_Exercise requirements:_ Copy out each line of the data that includes the string "undefined".

Web document revisions
•••
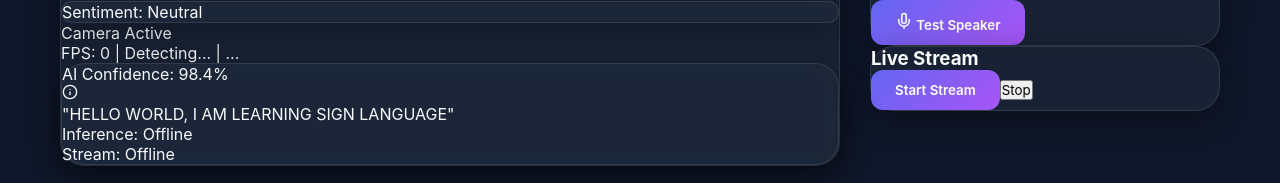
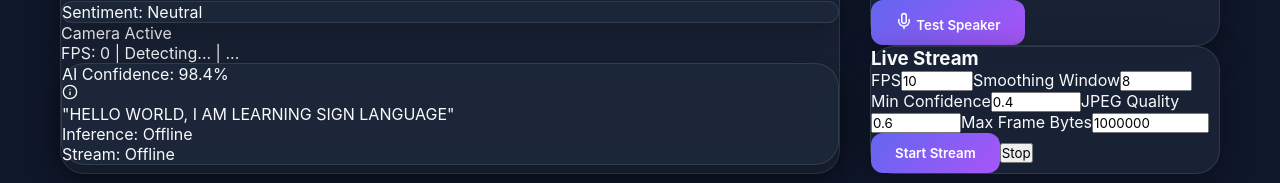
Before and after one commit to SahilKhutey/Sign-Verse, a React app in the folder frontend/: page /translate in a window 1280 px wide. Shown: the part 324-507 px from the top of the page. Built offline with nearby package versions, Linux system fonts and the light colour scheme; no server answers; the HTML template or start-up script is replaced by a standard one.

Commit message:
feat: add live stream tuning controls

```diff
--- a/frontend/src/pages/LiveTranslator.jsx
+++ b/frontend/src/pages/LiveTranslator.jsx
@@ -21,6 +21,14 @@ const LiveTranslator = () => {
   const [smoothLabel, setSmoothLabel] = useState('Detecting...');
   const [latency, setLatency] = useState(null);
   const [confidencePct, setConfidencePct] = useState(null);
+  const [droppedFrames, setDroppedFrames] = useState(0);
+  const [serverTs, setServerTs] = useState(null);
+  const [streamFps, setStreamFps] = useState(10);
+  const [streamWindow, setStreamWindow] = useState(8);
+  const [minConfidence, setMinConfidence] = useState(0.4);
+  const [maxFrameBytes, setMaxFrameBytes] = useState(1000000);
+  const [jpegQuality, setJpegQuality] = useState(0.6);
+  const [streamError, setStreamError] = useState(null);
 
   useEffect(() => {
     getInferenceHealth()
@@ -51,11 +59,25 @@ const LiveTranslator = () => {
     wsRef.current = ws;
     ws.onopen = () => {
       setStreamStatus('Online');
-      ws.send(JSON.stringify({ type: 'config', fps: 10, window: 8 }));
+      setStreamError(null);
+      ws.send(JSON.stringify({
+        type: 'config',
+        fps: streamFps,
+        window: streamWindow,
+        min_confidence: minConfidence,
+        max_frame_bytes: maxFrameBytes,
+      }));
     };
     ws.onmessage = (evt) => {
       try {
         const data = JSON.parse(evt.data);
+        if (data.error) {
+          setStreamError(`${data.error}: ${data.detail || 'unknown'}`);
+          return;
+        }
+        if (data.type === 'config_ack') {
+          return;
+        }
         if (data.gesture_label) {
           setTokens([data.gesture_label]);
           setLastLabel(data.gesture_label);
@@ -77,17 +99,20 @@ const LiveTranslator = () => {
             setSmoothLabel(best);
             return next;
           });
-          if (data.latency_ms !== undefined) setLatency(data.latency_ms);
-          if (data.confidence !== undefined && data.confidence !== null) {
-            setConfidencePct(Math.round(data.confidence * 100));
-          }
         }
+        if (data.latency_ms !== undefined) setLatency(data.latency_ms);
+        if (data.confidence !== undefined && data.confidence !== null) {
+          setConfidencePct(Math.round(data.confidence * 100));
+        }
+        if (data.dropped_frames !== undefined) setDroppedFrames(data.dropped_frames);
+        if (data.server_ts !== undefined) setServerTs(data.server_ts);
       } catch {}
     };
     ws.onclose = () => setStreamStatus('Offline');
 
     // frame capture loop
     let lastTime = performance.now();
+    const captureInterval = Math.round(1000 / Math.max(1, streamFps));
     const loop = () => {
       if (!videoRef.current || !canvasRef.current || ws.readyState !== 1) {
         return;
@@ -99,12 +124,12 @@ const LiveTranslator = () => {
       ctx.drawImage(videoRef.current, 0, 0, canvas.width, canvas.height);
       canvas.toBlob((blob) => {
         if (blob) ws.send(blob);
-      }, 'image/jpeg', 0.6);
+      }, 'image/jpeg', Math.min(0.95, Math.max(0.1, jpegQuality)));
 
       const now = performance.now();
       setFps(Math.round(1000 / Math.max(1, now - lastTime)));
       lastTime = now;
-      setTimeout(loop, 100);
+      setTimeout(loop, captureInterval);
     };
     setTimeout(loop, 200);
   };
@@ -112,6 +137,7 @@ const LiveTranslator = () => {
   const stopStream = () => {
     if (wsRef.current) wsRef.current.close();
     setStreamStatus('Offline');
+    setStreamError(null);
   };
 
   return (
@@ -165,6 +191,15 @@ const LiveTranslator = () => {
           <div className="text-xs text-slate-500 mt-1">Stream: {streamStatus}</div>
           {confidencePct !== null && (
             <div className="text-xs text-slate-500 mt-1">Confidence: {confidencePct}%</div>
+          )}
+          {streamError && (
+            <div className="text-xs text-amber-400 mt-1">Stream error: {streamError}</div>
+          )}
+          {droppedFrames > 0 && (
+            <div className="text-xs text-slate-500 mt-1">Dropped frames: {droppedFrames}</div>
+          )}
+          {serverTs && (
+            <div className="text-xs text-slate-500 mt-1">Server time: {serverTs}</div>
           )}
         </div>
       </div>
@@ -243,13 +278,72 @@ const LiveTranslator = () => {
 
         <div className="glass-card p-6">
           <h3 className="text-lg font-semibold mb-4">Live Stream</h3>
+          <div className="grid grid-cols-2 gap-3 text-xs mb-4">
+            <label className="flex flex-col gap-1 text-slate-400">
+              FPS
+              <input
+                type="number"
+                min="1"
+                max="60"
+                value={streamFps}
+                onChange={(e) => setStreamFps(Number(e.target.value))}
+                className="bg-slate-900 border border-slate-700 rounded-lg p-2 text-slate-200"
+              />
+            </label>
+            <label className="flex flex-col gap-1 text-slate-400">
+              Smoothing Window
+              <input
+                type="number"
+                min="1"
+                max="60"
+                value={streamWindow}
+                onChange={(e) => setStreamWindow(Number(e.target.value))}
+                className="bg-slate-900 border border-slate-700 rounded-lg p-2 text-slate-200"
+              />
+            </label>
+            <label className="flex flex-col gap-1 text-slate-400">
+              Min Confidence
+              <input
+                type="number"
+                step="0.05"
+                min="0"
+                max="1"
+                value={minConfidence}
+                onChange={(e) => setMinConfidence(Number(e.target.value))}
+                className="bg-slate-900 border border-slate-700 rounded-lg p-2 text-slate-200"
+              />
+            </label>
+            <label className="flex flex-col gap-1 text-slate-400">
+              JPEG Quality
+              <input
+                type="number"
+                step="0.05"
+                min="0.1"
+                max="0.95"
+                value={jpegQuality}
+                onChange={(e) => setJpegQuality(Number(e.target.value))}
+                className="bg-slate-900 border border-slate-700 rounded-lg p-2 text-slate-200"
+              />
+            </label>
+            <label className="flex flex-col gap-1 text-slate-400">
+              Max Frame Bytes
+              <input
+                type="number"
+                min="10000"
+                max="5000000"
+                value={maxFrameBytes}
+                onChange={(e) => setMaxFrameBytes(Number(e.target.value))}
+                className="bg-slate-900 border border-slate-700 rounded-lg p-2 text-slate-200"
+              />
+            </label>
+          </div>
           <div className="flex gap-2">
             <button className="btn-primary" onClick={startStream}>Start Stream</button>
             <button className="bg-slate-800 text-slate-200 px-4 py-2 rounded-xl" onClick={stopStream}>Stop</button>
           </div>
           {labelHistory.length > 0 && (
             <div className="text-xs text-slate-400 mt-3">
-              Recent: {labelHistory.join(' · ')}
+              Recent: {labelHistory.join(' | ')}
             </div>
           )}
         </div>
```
•••
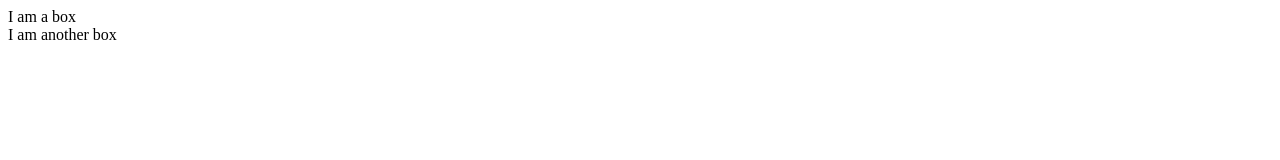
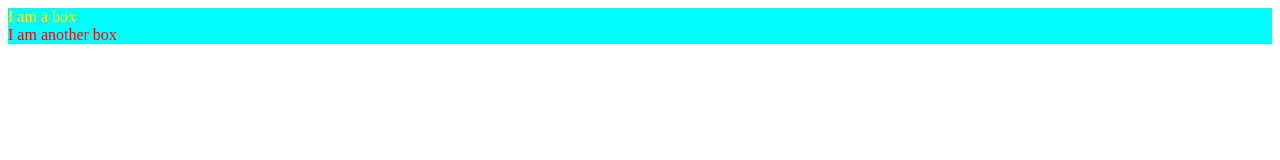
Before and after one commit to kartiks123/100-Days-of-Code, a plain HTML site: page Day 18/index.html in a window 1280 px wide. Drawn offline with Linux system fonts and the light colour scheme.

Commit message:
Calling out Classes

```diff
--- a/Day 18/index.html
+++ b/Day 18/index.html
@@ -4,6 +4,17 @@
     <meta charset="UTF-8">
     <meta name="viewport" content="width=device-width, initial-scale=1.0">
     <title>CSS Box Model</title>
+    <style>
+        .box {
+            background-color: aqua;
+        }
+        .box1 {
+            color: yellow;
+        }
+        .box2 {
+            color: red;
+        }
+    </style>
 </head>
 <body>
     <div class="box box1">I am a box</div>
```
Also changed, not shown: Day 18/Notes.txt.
•••
_Response:_
-          if (data.latency_ms !== undefined) setLatency(data.latency_ms);
-          if (data.confidence !== undefined && data.confidence !== null) {
+        if (data.latency_ms !== undefined) setLatency(data.latency_ms);
+        if (data.confidence !== undefined && data.confidence !== null) {
+        if (data.dropped_frames !== undefined) setDroppedFrames(data.dropped_frames);
+        if (data.server_ts !== undefined) setServerTs(data.server_ts);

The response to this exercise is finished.